John Martin, assistant professor of Astronomy/Physics at UIS, will host the Star Parties, which this fall will focus the observatory's three telescopes on a number of celestial objects, including the giant planet Jupiter and its moons; the Ring Nebula in Lyrae, a star like our sun which has reached the end of its life; the globular cluster M13 in Hercules, which is a ball of one million stars roughly 13 billion years old; other star clusters and double stars; and the moon, when available.
Martin noted that this year a number of activities are also planned in conjunction with the observance of the International Year of Astronomy in 2009. "It's an opportunity for people to share in the history of discovery that has led to our current understanding of our place in the universe," he said.
"In 1609, using his first telescope, Galileo discovered the four moons of Jupiter," Martin explained. "These were the first bodies discovered in our solar system that clearly did not orbit around the Earth. This was an important event in astronomy as well as human history because what Galileo saw convinced him that the Copernican heliocentric (sun-centered) model of the solar system was correct.

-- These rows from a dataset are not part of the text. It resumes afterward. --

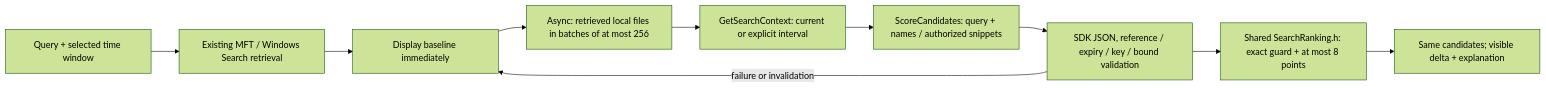
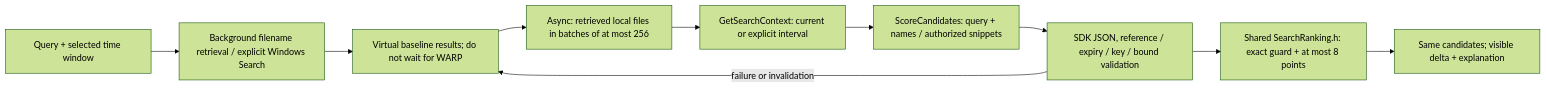
The diagram in README.md (sumanthewhiz/find-my-file), drawn with Mermaid (forest theme) before and after one commit. The commit also changed other lines of this file and 7 other files, not shown here.

First line of the commit message:
Keep startup, filename search and context rendering off the input path

````diff
--- a/README.md
+++ b/README.md
@@ -264,12 +264,12 @@
 ```mermaid
 flowchart LR
-    Query["Query + selected time window"] --> Retrieve["Existing MFT / Windows Search retrieval"]
-    Retrieve --> Baseline["Display baseline immediately"]
+    Query["Query + selected time window"] --> Retrieve["Background filename retrieval / explicit Windows Search"]
+    Retrieve --> Baseline["Virtual baseline results; do not wait for WARP"]
     Baseline --> Worker["Async: retrieved local files in batches of at most 256"]
     Worker --> Freeze["GetSearchContext: current or explicit interval"]
     Freeze --> Score["ScoreCandidates: query + names / authorized snippets"]
     Score --> Validate["SDK JSON, reference / expiry / key / bound validation"]
     Validate --> Rank["Shared SearchRanking.h: exact guard + at most 8 points"]
     Rank --> UI["Same candidates; visible delta + explanation"]
     Validate -->|failure or invalidation| Baseline
 ```
````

"However, we'll offer better views than Galileo got," he added.
Friday Star Parties are free and open to the public. Reservations are not required, and groups are encouraged to attend. The entrance to the campus observatory is located outside Brookens Library on the southeast corner.
Questions about whether the weather is suitable for viewing should be directed to 217/206-8342 at 7 p.m. on the evening of the Star Party.